▶ **BRIEF**
Each entry is to be retyped exactly as it appears. Leave the images out.

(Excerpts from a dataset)

....

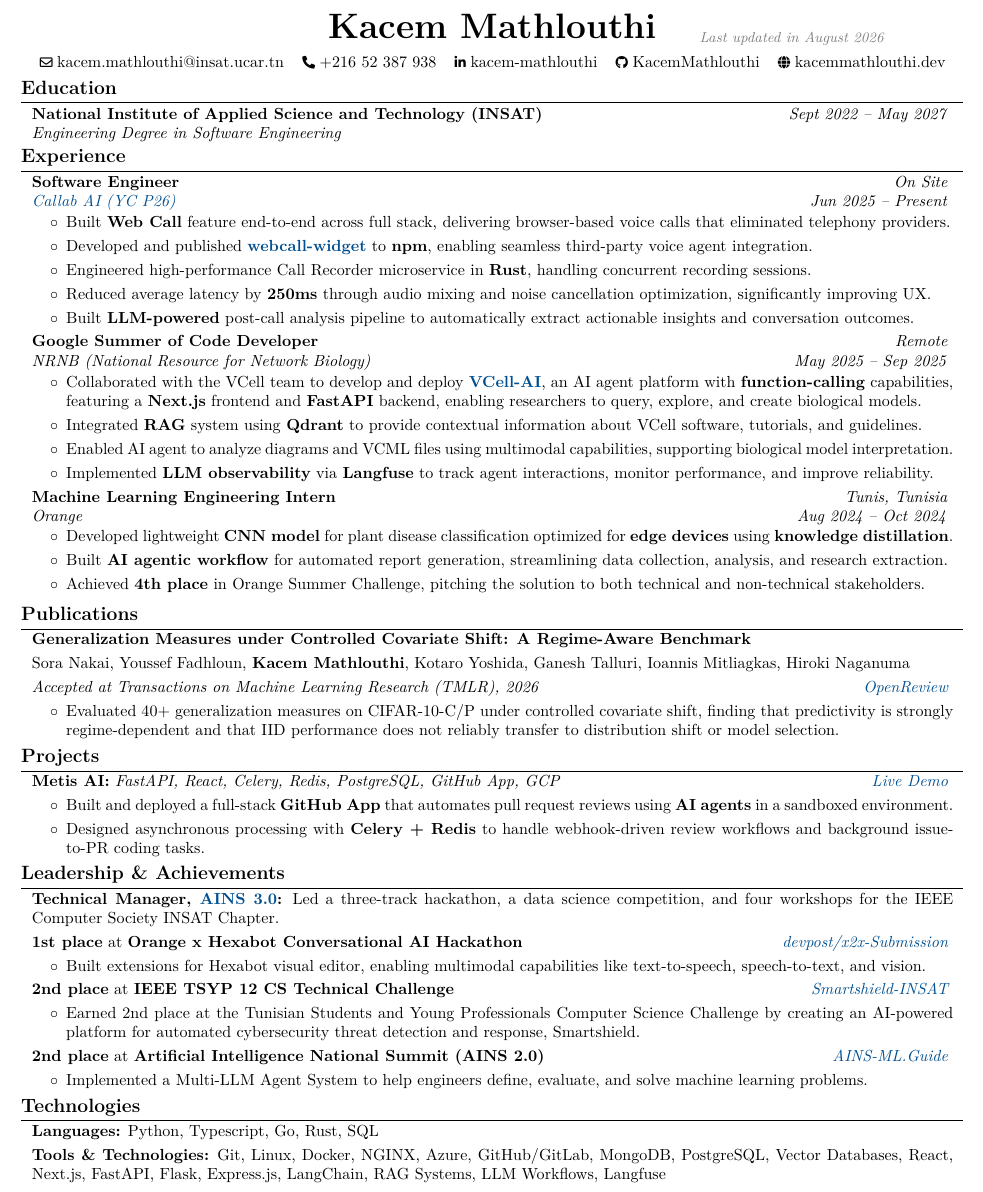
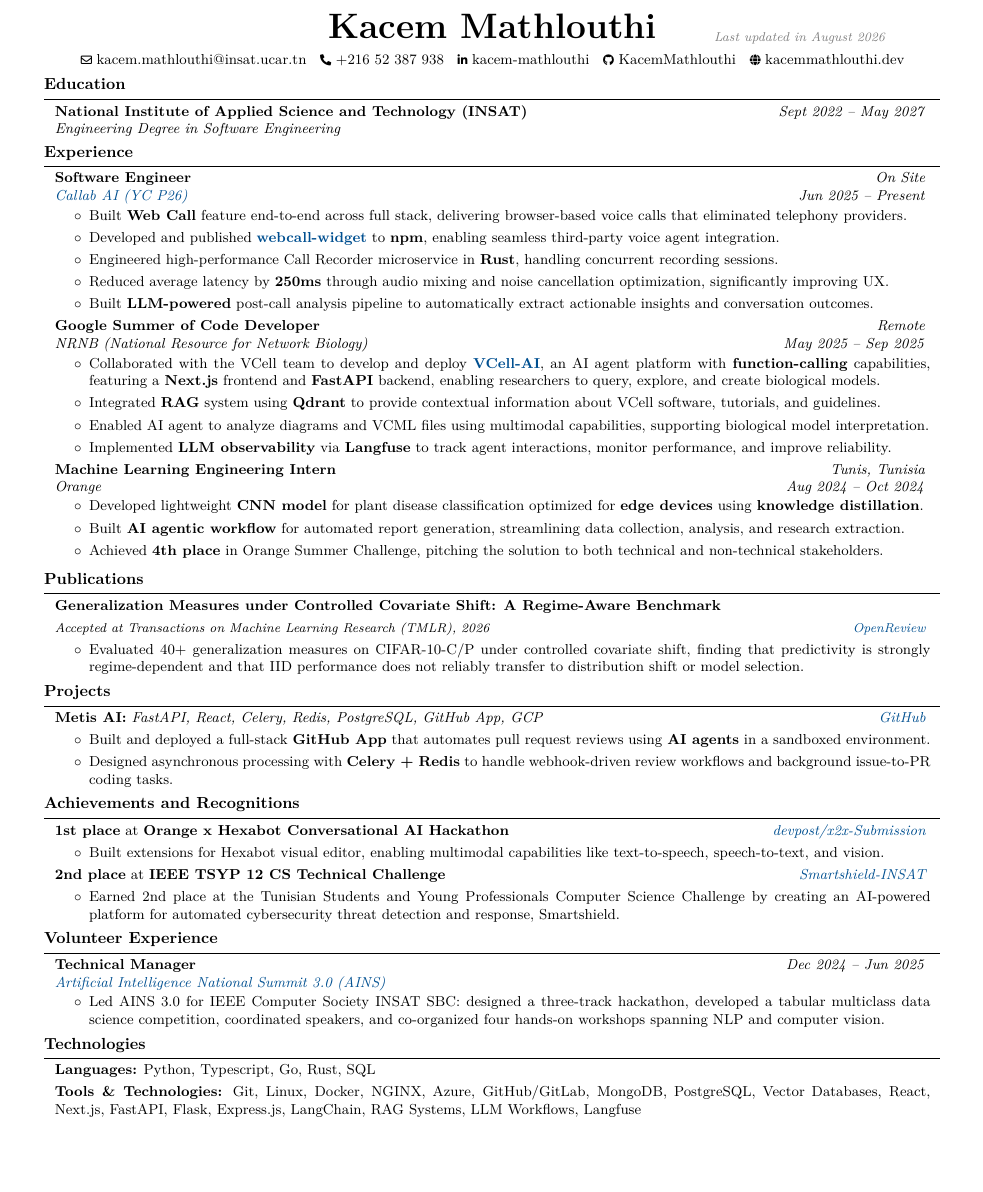
Before and after one commit to KacemMathlouthi/kacem, a LaTeX CV (resume/main.tex, which reads resume/sections/achievements.tex, resume/sections/leadership.tex, resume/sections/projects.tex): part of the page, cut so that both start at the same text, the shorter picture padded with empty space. Compiled offline with pdfLaTeX.

Commit message:
feat(resume): refine layout and sections

```diff
--- a/resume/main.tex
+++ b/resume/main.tex
@@ -2,15 +2,15 @@
     lang=en-US,
     testphase=phase-I
 }
-\documentclass[10pt, letterpaper]{article}
+\documentclass[9pt, letterpaper]{extarticle}
 
 % Packages:
 \usepackage[
     ignoreheadfoot,
-    top=0.8cm, % reduced top margin
-    bottom=1.cm, % reduced bottom margin
-    left=0.5cm, % reduced left margin
-    right=0.5cm, % reduced right margin
+    top=0.8cm,
+    bottom=0.8cm,
+    left=1cm,
+    right=1cm,
     footskip=0cm, % reduced foot separation
 ]{geometry}
 
@@ -65,17 +65,17 @@
 %\makeatother
 %\pagestyle{customFooterStyle}
 
-\titleformat{\section}{\needspace{4\baselineskip}\bfseries\large}{}{0pt}{}[\vspace{1pt}\titlerule]
+\titleformat{\section}{\needspace{4\baselineskip}\bfseries\large}{}{0pt}{}[\vspace{2pt}\titlerule]
 
 \titlespacing{\section}{
     % left space:
     -1pt
 }{
     % top space:
-    0.09 cm
+    0.12 cm
 }{
     % bottom space:
-    0.09 cm
+    0.13 cm
 } % section title spacing
 
 \renewcommand\labelitemi{$\circ$} % custom bullet points
@@ -163,21 +163,21 @@
 
         \normalsize
         \mbox{\hrefWithoutArrow{mailto:kacem.mathlouthi@insat.ucar.tn}{\color{black}{\footnotesize\faEnvelope[regular]}\hspace*{0.1cm}kacem.mathlouthi@insat.ucar.tn}}%
-        \kern 0.2 cm%
+        \kern 0.15 cm%
         \AND%
-        \kern 0.2 cm%
+        \kern 0.15 cm%
         \mbox{\hrefWithoutArrow{tel:+216-52-387-938}{\color{black}{\footnotesize\faPhone*}\hspace*{0.1cm}+216 52 387 938}}%
-        \kern 0.2 cm%
+        \kern 0.15 cm%
         \AND%
-        \kern 0.2 cm%
+        \kern 0.15 cm%
         \mbox{\hrefWithoutArrow{https://www.linkedin.com/in/kacem-mathlouthi/}{\color{black}{\footnotesize\faLinkedinIn}\hspace*{0.1cm}kacem-mathlouthi}}%
-        \kern 0.2 cm%
+        \kern 0.15 cm%
         \AND%
-        \kern 0.2 cm%
+        \kern 0.15 cm%
         \mbox{\hrefWithoutArrow{https://github.com/KacemMathlouthi}{\color{black}{\footnotesize\faGithub}\hspace*{0.1cm}KacemMathlouthi}}%
-        \kern 0.2 cm%
+        \kern 0.15 cm%
         \AND%
-        \kern 0.2 cm%
+        \kern 0.15 cm%
         \mbox{\hrefWithoutArrow{https://kacemmathlouthi.dev}{\color{black}{\footnotesize\faGlobe}\hspace*{0.1cm}kacemmathlouthi.dev}}%
     \end{header}
 
@@ -186,6 +186,7 @@
     \input{sections/publications}
     \input{sections/projects}
     \input{sections/achievements}
+    \input{sections/leadership}
     \input{sections/technologies}
 
 \end{document}
--- a/resume/sections/achievements.tex
+++ b/resume/sections/achievements.tex
@@ -1,9 +1,4 @@
-\section{Leadership \& Achievements}
-
-\begin{onecolentry}
-    \textbf{Technical Manager, \href{https://www.ai-national-summit.tech}{AINS 3.0}:} Led a three-track hackathon, a data science competition, and four workshops for the IEEE Computer Society INSAT Chapter.
-\end{onecolentry}
-\vspace{0.10 cm}
+\section{Achievements and Recognitions}
 
 \begin{twocolentry}{
     \textit{\href{https://devpost.com/software/paranoid-android-submission}{devpost/x2x-Submission}}}
@@ -27,15 +22,3 @@
         \item Earned 2nd place at the Tunisian Students and Young Professionals Computer Science Challenge by creating an AI-powered platform for automated cybersecurity threat detection and response, Smartshield.
     \end{highlights}
 \end{onecolentry}
-\vspace{0.1 cm}
-
-\begin{twocolentry}{
-    \textit{\href{https://github.com/KacemMathlouthi/AINS-ML.Guide}{AINS-ML.Guide}}}
-    \textbf{2nd place} at \textbf{Artificial Intelligence National Summit (AINS 2.0)}
-\end{twocolentry}
-\vspace{0.10 cm}
-\begin{onecolentry}
-    \begin{highlights}
-        \item Implemented a Multi-LLM Agent System to help engineers define, evaluate, and solve machine learning problems.
-    \end{highlights}
-\end{onecolentry}
--- /dev/null
+++ b/resume/sections/leadership.tex
@@ -0,0 +1,14 @@
+\section{Volunteer Experience}
+
+\begin{twocolentry}{
+    \textit{Dec 2024 – Jun 2025}}
+    \textbf{Technical Manager}
+
+    \textit{\href{https://www.ai-national-summit.tech}{Artificial Intelligence National Summit 3.0 (AINS)}}
+\end{twocolentry}
+\vspace{0.10 cm}
+\begin{onecolentry}
+    \begin{highlights}
+        \item Led AINS 3.0 for IEEE Computer Society INSAT SBC: designed a three-track hackathon, developed a tabular multiclass data science competition, coordinated speakers, and co-organized four hands-on workshops spanning NLP and computer vision.
+    \end{highlights}
+\end{onecolentry}
--- a/resume/sections/projects.tex
+++ b/resume/sections/projects.tex
@@ -1,7 +1,7 @@
 \section{Projects}
 
 \begin{twocolentry}{
-    \textit{\href{https://app.getmetis.tech}{Live Demo}}}
+    \textit{\href{https://github.com/KacemMathlouthi/metis}{GitHub}}}
     \textbf{Metis AI:} \textit{FastAPI, React, Celery, Redis, PostgreSQL, GitHub App, GCP}
 \end{twocolentry}
 \vspace{0.10 cm}
--- a/resume/sections/publications.tex
+++ b/resume/sections/publications.tex
@@ -4,13 +4,9 @@
     \textbf{Generalization Measures under Controlled Covariate Shift: A Regime-Aware Benchmark}
 \end{onecolentry}
 \vspace{0.10 cm}
-\begin{onecolentry}
-    Sora Nakai, Youssef Fadhloun, \textbf{Kacem Mathlouthi}, Kotaro Yoshida, Ganesh Talluri, Ioannis Mitliagkas, Hiroki Naganuma
-\end{onecolentry}
-\vspace{0.10 cm}
 \begin{twocolentry}{
-    \textit{\href{https://openreview.net/forum?id=X4RoujAYnY}{OpenReview}}}
-    \textit{Accepted at Transactions on Machine Learning Research (TMLR), 2026}
+    \small\textit{\href{https://openreview.net/forum?id=X4RoujAYnY}{OpenReview}}}
+    \small\textit{Accepted at Transactions on Machine Learning Research (TMLR), 2026}
 \end{twocolentry}
 \vspace{0.10 cm}
 \begin{onecolentry}
```
Also changed, not shown: resume/pdf/resume.pdf, 2 other files.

....

▶ **ANSWER TO THIS EXERCISE**
Before and after one commit to KacemMathlouthi/kacem, a LaTeX CV (resume/main.tex, which reads resume/sections/achievements.tex, resume/sections/leadership.tex, resume/sections/projects.tex): part of the page, cut so that both start at the same text, the shorter picture padded with empty space. Compiled offline with pdfLaTeX.

Commit message:
feat(resume): refine layout and sections

```diff
--- a/resume/main.tex
+++ b/resume/main.tex
@@ -2,15 +2,15 @@
     lang=en-US,
     testphase=phase-I
 }
-\documentclass[10pt, letterpaper]{article}
+\documentclass[9pt, letterpaper]{extarticle}
 
 % Packages:
 \usepackage[
     ignoreheadfoot,
-    top=0.8cm, % reduced top margin
-    bottom=1.cm, % reduced bottom margin
-    left=0.5cm, % reduced left margin
-    right=0.5cm, % reduced right margin
+    top=0.8cm,
+    bottom=0.8cm,
+    left=1cm,
+    right=1cm,
     footskip=0cm, % reduced foot separation
 ]{geometry}
 
@@ -65,17 +65,17 @@
 %\makeatother
 %\pagestyle{customFooterStyle}
 
-\titleformat{\section}{\needspace{4\baselineskip}\bfseries\large}{}{0pt}{}[\vspace{1pt}\titlerule]
+\titleformat{\section}{\needspace{4\baselineskip}\bfseries\large}{}{0pt}{}[\vspace{2pt}\titlerule]
 
 \titlespacing{\section}{
     % left space:
     -1pt
 }{
     % top space:
-    0.09 cm
+    0.12 cm
 }{
     % bottom space:
-    0.09 cm
+    0.13 cm
 } % section title spacing
 
 \renewcommand\labelitemi{$\circ$} % custom bullet points
@@ -163,21 +163,21 @@
 
         \normalsize
         \mbox{\hrefWithoutArrow{mailto:kacem.mathlouthi@insat.ucar.tn}{\color{black}{\footnotesize\faEnvelope[regular]}\hspace*{0.1cm}kacem.mathlouthi@insat.ucar.tn}}%
-        \kern 0.2 cm%
+        \kern 0.15 cm%
         \AND%
-        \kern 0.2 cm%
+        \kern 0.15 cm%
         \mbox{\hrefWithoutArrow{tel:+216-52-387-938}{\color{black}{\footnotesize\faPhone*}\hspace*{0.1cm}+216 52 387 938}}%
-        \kern 0.2 cm%
+        \kern 0.15 cm%
         \AND%
-        \kern 0.2 cm%
+        \kern 0.15 cm%
         \mbox{\hrefWithoutArrow{https://www.linkedin.com/in/kacem-mathlouthi/}{\color{black}{\footnotesize\faLinkedinIn}\hspace*{0.1cm}kacem-mathlouthi}}%
-        \kern 0.2 cm%
+        \kern 0.15 cm%
         \AND%
-        \kern 0.2 cm%
+        \kern 0.15 cm%
         \mbox{\hrefWithoutArrow{https://github.com/KacemMathlouthi}{\color{black}{\footnotesize\faGithub}\hspace*{0.1cm}KacemMathlouthi}}%
-        \kern 0.2 cm%
+        \kern 0.15 cm%
         \AND%
-        \kern 0.2 cm%
+        \kern 0.15 cm%
         \mbox{\hrefWithoutArrow{https://kacemmathlouthi.dev}{\color{black}{\footnotesize\faGlobe}\hspace*{0.1cm}kacemmathlouthi.dev}}%
     \end{header}
 
@@ -186,6 +186,7 @@
     \input{sections/publications}
     \input{sections/projects}
     \input{sections/achievements}
+    \input{sections/leadership}
     \input{sections/technologies}
 
 \end{document}
--- a/resume/sections/achievements.tex
+++ b/resume/sections/achievements.tex
@@ -1,9 +1,4 @@
-\section{Leadership \& Achievements}
-
-\begin{onecolentry}
-    \textbf{Technical Manager, \href{https://www.ai-national-summit.tech}{AINS 3.0}:} Led a three-track hackathon, a data science competition, and four workshops for the IEEE Computer Society INSAT Chapter.
-\end{onecolentry}
-\vspace{0.10 cm}
+\section{Achievements and Recognitions}
 
 \begin{twocolentry}{
     \textit{\href{https://devpost.com/software/paranoid-android-submission}{devpost/x2x-Submission}}}
@@ -27,15 +22,3 @@
         \item Earned 2nd place at the Tunisian Students and Young Professionals Computer Science Challenge by creating an AI-powered platform for automated cybersecurity threat detection and response, Smartshield.
     \end{highlights}
 \end{onecolentry}
-\vspace{0.1 cm}
-
-\begin{twocolentry}{
-    \textit{\href{https://github.com/KacemMathlouthi/AINS-ML.Guide}{AINS-ML.Guide}}}
-    \textbf{2nd place} at \textbf{Artificial Intelligence National Summit (AINS 2.0)}
-\end{twocolentry}
-\vspace{0.10 cm}
-\begin{onecolentry}
-    \begin{highlights}
-        \item Implemented a Multi-LLM Agent System to help engineers define, evaluate, and solve machine learning problems.
-    \end{highlights}
-\end{onecolentry}
--- /dev/null
+++ b/resume/sections/leadership.tex
@@ -0,0 +1,14 @@
+\section{Volunteer Experience}
+
+\begin{twocolentry}{
+    \textit{Dec 2024 – Jun 2025}}
+    \textbf{Technical Manager}
+
+    \textit{\href{https://www.ai-national-summit.tech}{Artificial Intelligence National Summit 3.0 (AINS)}}
+\end{twocolentry}
+\vspace{0.10 cm}
+\begin{onecolentry}
+    \begin{highlights}
+        \item Led AINS 3.0 for IEEE Computer Society INSAT SBC: designed a three-track hackathon, developed a tabular multiclass data science competition, coordinated speakers, and co-organized four hands-on workshops spanning NLP and computer vision.
+    \end{highlights}
+\end{onecolentry}
--- a/resume/sections/projects.tex
+++ b/resume/sections/projects.tex
@@ -1,7 +1,7 @@
 \section{Projects}
 
 \begin{twocolentry}{
-    \textit{\href{https://app.getmetis.tech}{Live Demo}}}
+    \textit{\href{https://github.com/KacemMathlouthi/metis}{GitHub}}}
     \textbf{Metis AI:} \textit{FastAPI, React, Celery, Redis, PostgreSQL, GitHub App, GCP}
 \end{twocolentry}
 \vspace{0.10 cm}
--- a/resume/sections/publications.tex
+++ b/resume/sections/publications.tex
@@ -4,13 +4,9 @@
     \textbf{Generalization Measures under Controlled Covariate Shift: A Regime-Aware Benchmark}
 \end{onecolentry}
 \vspace{0.10 cm}
-\begin{onecolentry}
-    Sora Nakai, Youssef Fadhloun, \textbf{Kacem Mathlouthi}, Kotaro Yoshida, Ganesh Talluri, Ioannis Mitliagkas, Hiroki Naganuma
-\end{onecolentry}
-\vspace{0.10 cm}
 \begin{twocolentry}{
-    \textit{\href{https://openreview.net/forum?id=X4RoujAYnY}{OpenReview}}}
-    \textit{Accepted at Transactions on Machine Learning Research (TMLR), 2026}
+    \small\textit{\href{https://openreview.net/forum?id=X4RoujAYnY}{OpenReview}}}
+    \small\textit{Accepted at Transactions on Machine Learning Research (TMLR), 2026}
 \end{twocolentry}
 \vspace{0.10 cm}
 \begin{onecolentry}
```
Also changed, not shown: resume/pdf/resume.pdf, 2 other files.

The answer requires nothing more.